We must be saved God's way or not at all. Just as in the first instance we freely turned from God and asserted our independence so now we must turn to God's son and willingly surrender ourselves to him. This is the only way to be saved.
The ships company showed their faith in God and complete dependence upon him when they cut loose the anchors, freed the rudder, hoisted the sail and made for the land. They went, as the saying is, for broke. We must do the same to be saved from sin and given eternal life - cast our all upon Jesus - yield control to him - go for broke.
I just love how the story ends:
(1) They who could swim should cast themselves first into the sea, and get to land; And the rest some on boards and some on broken pieces of ship.
Those of strong and robust faith struck out boldly for the distant shore but others needed to cling to planks and broken pieces of ship. Of what does this flotsam and jetsam consist:
E. Paxton Hood had a friend - poor Beccy Williams. She was a simple soul who was rather despised by better-informed Christians and easily confused by those who questioned her faith. Beccy Williams had a plank she clung to. If asked why she was a Christian Beccy would reply: All that the father hath given me, shall come to me; and him that cometh to me I will in no wise cast out. John6v37. This is the precious promise by which she made her faltering progress towards the land.
My friend and fellow elder, Edward, never had a dramatic conversion experience or a Pentecostal filling of the Holy Spirit. I have often heard him say that what assures him that he is a child of God and a joint heir with Jesus is the verse: We know that we have passed from death to life because we love the brethren. 1John3v14. This fragment of Scripture buoys him up as he struggles towards the land.
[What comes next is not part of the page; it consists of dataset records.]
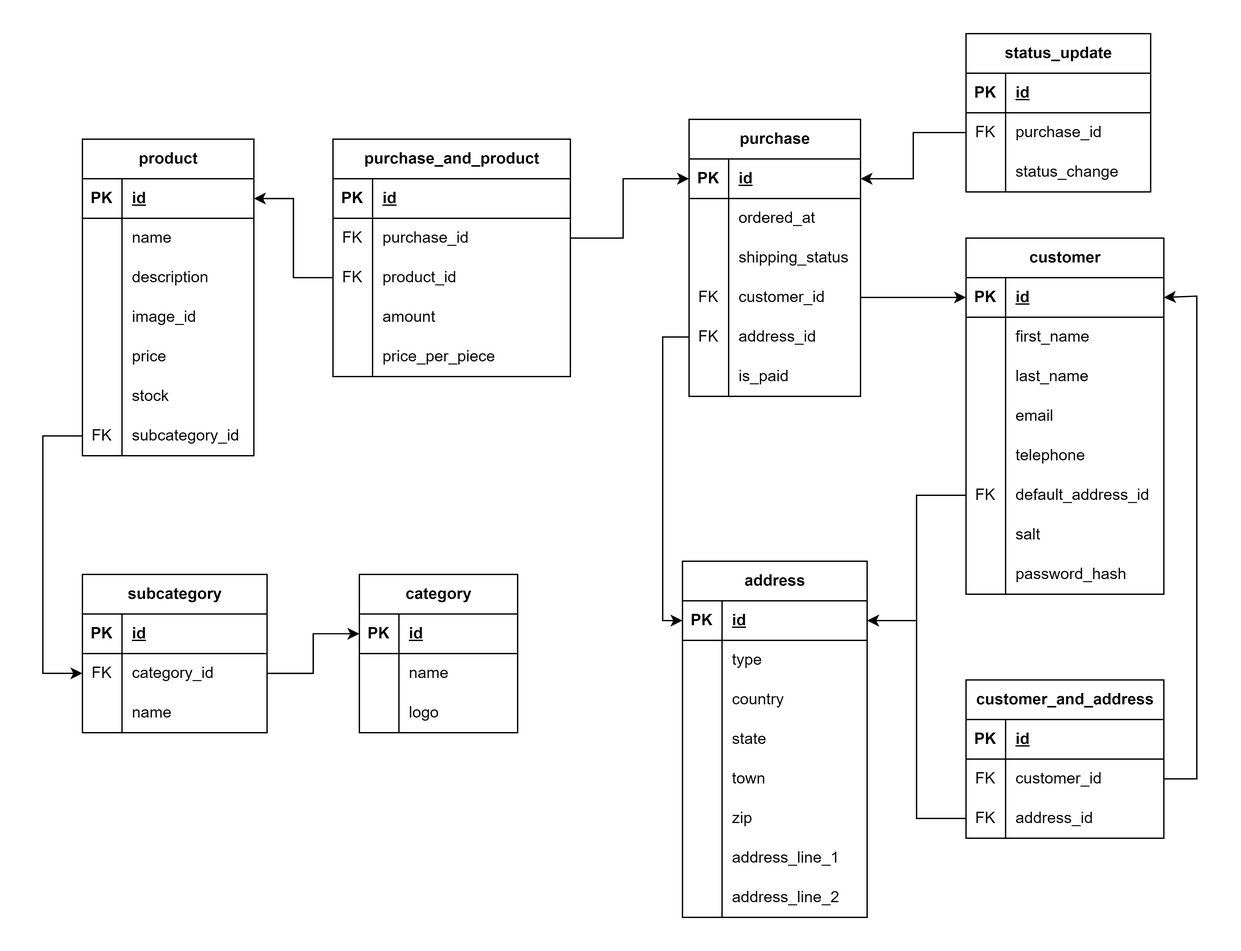
Above: Documentation/Ecommerce ER.png in shekelboi/EcommerceDatabase (draw.io), before the change. Source tidied: cells renumbered, new cells last; positions are measured from the earlier drawing's top-left corner, leaving out a move shared by most shapes.
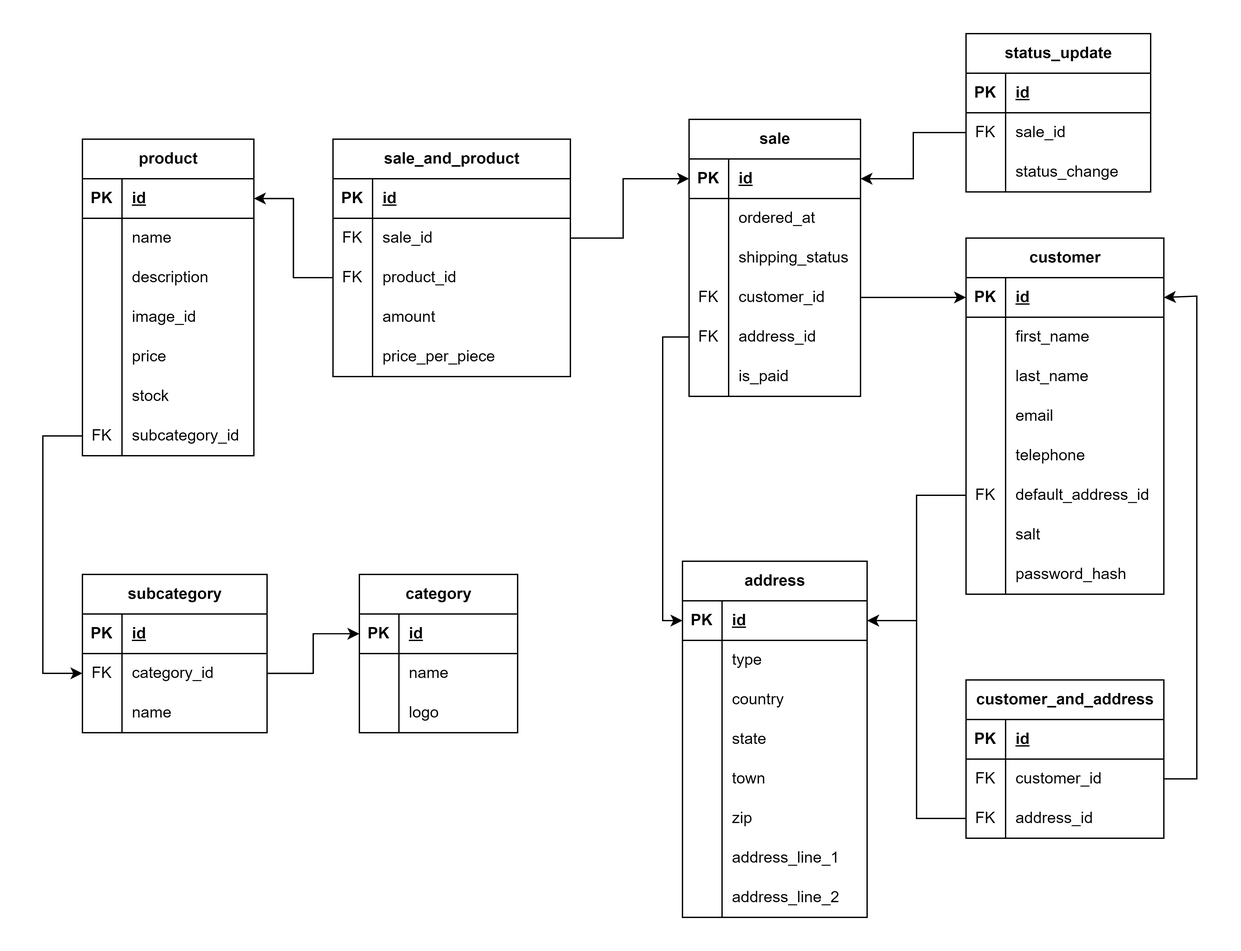
After the commit.

Commit message:
Renamed purchase to sale

Change to the diagram source:
```diff
@@ -131,7 +131,7 @@
     <mxCell id="44" value="subcategory_id" style="shape=partialRectangle;fillColor=none;top=0;left=0;bottom=0;right=0;align=left;spacingLeft=6;overflow=hidden;whiteSpace=wrap;html=1;" parent="42" vertex="1">
       <mxGeometry x="30" width="100" height="30" as="geometry" />
     </mxCell>
-    <mxCell id="45" value="purchase" style="shape=table;startSize=30;rowLines=0;fontStyle=1;align=center;html=1;" parent="1" vertex="1">
+    <mxCell id="45" value="sale" style="shape=table;startSize=30;rowLines=0;fontStyle=1;align=center;html=1;" parent="1" vertex="1">
       <mxGeometry x="490" y="65" width="130" height="210" as="geometry" />
     </mxCell>
     <mxCell id="46" style="shape=tableRow;horizontal=0;startSize=0;swimlaneHead=0;swimlaneBody=0;fillColor=none;points=[[0,0.5],[1,0.5]];portConstraint=eastwest;top=0;left=0;right=0;bottom=1;" parent="45" vertex="1">
@@ -188,7 +188,7 @@
     <mxCell id="63" value="is_paid" style="shape=partialRectangle;fillColor=none;top=0;left=0;bottom=0;right=0;align=left;spacingLeft=6;overflow=hidden;whiteSpace=wrap;html=1;" parent="61" vertex="1">
       <mxGeometry x="30" width="100" height="30" as="geometry" />
     </mxCell>
-    <mxCell id="64" value="purchase_and_product" style="shape=table;startSize=30;rowLines=0;fontStyle=1;align=center;html=1;" parent="1" vertex="1">
+    <mxCell id="64" value="sale_and_product" style="shape=table;startSize=30;rowLines=0;fontStyle=1;align=center;html=1;" parent="1" vertex="1">
       <mxGeometry x="220" y="80" width="180" height="180" as="geometry" />
     </mxCell>
     <mxCell id="65" style="shape=tableRow;horizontal=0;startSize=0;swimlaneHead=0;swimlaneBody=0;fillColor=none;top=0;left=0;right=0;bottom=1;" parent="64" vertex="1">
@@ -206,7 +206,7 @@
     <mxCell id="69" value="FK" style="shape=partialRectangle;fillColor=none;top=0;left=0;bottom=0;right=0;overflow=hidden;whiteSpace=wrap;html=1;" parent="68" vertex="1">
       <mxGeometry width="30" height="30" as="geometry" />
     </mxCell>
-    <mxCell id="70" value="purchase_id" style="shape=partialRectangle;fillColor=none;top=0;left=0;bottom=0;right=0;align=left;spacingLeft=6;overflow=hidden;whiteSpace=wrap;html=1;" parent="68" vertex="1">
+    <mxCell id="70" value="sale_id" style="shape=partialRectangle;fillColor=none;top=0;left=0;bottom=0;right=0;align=left;spacingLeft=6;overflow=hidden;whiteSpace=wrap;html=1;" parent="68" vertex="1">
       <mxGeometry x="30" width="150" height="30" as="geometry" />
     </mxCell>
     <mxCell id="71" style="shape=tableRow;horizontal=0;startSize=0;swimlaneHead=0;swimlaneBody=0;fillColor=none;points=[[0,0.5],[1,0.5]];portConstraint=eastwest;top=0;left=0;right=0;bottom=0;" parent="64" vertex="1">
@@ -265,7 +265,7 @@
     <mxCell id="87" value="FK" style="shape=partialRectangle;fillColor=none;top=0;left=0;bottom=0;right=0;overflow=hidden;whiteSpace=wrap;html=1;" parent="86" vertex="1">
       <mxGeometry width="30" height="30" as="geometry" />
     </mxCell>
-    <mxCell id="88" value="purchase_id" style="shape=partialRectangle;fillColor=none;top=0;left=0;bottom=0;right=0;align=left;spacingLeft=6;overflow=hidden;whiteSpace=wrap;html=1;" parent="86" vertex="1">
+    <mxCell id="88" value="sale_id" style="shape=partialRectangle;fillColor=none;top=0;left=0;bottom=0;right=0;align=left;spacingLeft=6;overflow=hidden;whiteSpace=wrap;html=1;" parent="86" vertex="1">
       <mxGeometry x="30" width="110" height="30" as="geometry" />
     </mxCell>
     <mxCell id="89" style="shape=tableRow;horizontal=0;startSize=0;swimlaneHead=0;swimlaneBody=0;fillColor=none;top=0;left=0;right=0;bottom=0;" parent="82" vertex="1">
```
(b) It may be a memorised prayer or a hymn.
Who can doubt that these lovely and comforting words were the broken spar on which the boy Henk was born landward by the waves.